Approximately 7,000 people have been infected by the disease, which is being spread by the country's decrepit water system, The New York Times said Thursday.

The World Health Organization and the Iraqi Red Crescent Society have confirmed a case involving a 25-year-old woman living in Baghdad.

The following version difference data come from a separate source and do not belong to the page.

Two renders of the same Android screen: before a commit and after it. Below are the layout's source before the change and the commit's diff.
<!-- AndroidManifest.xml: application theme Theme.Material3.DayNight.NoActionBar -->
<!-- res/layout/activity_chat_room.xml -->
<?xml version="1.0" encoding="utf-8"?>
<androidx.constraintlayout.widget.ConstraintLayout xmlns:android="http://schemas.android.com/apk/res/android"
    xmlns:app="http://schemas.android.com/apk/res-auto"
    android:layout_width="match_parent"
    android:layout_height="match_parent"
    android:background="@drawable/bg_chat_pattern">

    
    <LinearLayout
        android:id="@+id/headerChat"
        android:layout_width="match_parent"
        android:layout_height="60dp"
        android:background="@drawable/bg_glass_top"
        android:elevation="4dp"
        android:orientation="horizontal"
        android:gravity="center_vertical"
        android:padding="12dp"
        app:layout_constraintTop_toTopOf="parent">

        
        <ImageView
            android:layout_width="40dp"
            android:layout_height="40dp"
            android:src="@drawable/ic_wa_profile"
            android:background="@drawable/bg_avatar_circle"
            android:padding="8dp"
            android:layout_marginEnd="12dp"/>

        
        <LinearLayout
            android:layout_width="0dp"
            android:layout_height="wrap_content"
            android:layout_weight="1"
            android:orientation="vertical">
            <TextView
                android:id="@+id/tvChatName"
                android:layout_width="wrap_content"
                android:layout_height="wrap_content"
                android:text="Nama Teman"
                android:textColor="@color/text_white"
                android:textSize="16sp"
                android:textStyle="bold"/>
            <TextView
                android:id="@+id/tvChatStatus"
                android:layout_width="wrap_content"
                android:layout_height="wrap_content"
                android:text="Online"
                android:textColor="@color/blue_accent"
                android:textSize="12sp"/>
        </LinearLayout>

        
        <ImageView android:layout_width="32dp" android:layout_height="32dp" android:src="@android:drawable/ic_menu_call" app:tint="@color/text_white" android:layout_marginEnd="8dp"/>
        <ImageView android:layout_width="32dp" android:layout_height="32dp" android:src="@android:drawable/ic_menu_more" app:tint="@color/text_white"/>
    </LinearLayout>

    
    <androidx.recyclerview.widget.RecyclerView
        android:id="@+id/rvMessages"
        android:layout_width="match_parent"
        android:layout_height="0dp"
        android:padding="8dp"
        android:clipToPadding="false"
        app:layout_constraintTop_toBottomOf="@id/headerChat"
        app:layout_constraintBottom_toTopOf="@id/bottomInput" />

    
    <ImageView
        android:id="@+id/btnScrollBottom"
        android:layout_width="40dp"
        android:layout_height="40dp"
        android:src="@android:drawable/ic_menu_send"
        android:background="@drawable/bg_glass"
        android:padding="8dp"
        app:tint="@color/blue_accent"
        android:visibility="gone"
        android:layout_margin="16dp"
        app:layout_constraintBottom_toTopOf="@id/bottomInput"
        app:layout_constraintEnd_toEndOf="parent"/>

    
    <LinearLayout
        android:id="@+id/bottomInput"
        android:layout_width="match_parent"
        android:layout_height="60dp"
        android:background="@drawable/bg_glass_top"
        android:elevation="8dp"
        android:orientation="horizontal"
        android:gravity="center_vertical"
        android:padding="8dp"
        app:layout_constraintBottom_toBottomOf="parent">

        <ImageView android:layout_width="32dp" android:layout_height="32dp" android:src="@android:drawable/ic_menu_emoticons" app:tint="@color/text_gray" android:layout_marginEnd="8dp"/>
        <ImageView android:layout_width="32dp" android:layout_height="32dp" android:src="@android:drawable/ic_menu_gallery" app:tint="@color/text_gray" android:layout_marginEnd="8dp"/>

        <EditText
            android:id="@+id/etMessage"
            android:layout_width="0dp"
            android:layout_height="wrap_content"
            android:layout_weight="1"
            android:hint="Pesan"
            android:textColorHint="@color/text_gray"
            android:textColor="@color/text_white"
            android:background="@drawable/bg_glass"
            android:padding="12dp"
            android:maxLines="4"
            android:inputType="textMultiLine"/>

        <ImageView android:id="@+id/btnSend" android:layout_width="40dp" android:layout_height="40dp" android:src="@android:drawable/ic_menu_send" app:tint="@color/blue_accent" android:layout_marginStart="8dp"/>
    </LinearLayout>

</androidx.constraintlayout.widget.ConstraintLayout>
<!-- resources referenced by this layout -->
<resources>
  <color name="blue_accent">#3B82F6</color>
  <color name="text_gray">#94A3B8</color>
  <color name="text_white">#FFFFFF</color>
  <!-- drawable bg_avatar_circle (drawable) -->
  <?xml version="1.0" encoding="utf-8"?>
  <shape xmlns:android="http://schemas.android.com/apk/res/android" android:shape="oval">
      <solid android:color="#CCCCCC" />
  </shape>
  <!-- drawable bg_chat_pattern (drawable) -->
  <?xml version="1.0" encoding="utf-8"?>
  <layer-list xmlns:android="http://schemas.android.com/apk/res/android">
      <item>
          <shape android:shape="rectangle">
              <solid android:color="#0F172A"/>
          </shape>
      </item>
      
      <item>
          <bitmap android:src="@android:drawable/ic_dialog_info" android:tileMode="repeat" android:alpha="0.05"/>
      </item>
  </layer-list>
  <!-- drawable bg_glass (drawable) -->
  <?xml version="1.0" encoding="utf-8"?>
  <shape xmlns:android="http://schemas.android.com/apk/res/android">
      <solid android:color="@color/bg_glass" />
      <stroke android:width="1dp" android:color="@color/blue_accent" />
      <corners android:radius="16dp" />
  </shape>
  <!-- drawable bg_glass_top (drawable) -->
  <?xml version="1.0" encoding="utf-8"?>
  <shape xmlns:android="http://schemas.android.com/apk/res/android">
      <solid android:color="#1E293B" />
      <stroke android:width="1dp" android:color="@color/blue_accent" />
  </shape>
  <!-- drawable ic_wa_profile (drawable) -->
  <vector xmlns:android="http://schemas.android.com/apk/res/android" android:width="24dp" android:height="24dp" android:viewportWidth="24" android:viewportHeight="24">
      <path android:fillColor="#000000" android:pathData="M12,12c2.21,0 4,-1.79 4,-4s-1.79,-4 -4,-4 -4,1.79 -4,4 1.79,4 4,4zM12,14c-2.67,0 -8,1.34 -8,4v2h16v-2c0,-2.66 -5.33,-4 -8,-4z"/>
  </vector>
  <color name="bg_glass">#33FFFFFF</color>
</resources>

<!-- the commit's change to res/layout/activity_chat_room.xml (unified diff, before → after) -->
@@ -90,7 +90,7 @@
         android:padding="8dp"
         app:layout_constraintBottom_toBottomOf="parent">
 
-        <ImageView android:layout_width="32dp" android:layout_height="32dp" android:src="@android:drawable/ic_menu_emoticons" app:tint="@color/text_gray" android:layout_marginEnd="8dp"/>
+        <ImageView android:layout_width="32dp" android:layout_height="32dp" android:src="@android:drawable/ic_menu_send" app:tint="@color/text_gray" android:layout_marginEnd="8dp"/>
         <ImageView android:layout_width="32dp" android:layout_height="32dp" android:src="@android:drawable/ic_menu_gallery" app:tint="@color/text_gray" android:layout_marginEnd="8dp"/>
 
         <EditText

There could be at least two others cases, hospital sources told the newspaper.

Mass displacement of the population has pushed many people into unsanitary living conditions in which food and water can become tainted with sewage and spread the cholera bacteria, health officials said.

Copyright 2007 by United Press International

Explore further: Olympic teams to swim, boat in Rio's filth

Related Stories

Olympic teams to swim, boat in Rio's filth

July 30, 2015

Athletes competing in next year's Summer Olympics here will be swimming and boating in waters so contaminated with human feces that they risk becoming violently ill and unable to compete in the games, an Associated Press ...

Water point 'bank machines' boost Kenya slums

June 30, 2015

Around the world people use bank machines to access cash: but in the Kenyan capital's crowded slums, people now use similar machines to access an even more basic requirement—clean water.

Recommended for you

How the finch changes its tune

August 3, 2015

Like top musicians, songbirds train from a young age to weed out errors and trim variability from their songs, ultimately becoming consistent and reliable performers. But as with human musicians, even the best are not machines. ...

Machine Translates Thoughts into Speech in Real Time

December 21, 2009

(PhysOrg.com) -- By implanting an electrode into the brain of a person with locked-in syndrome, scientists have demonstrated how to wirelessly transmit neural signals to a speech synthesizer. The "thought-to-speech" process ...

0 comments

Please sign in to add a comment. Registration is free, and takes less than a minute. Read more

Click here to reset your password.
Sign in to get notified via email when new comments are made.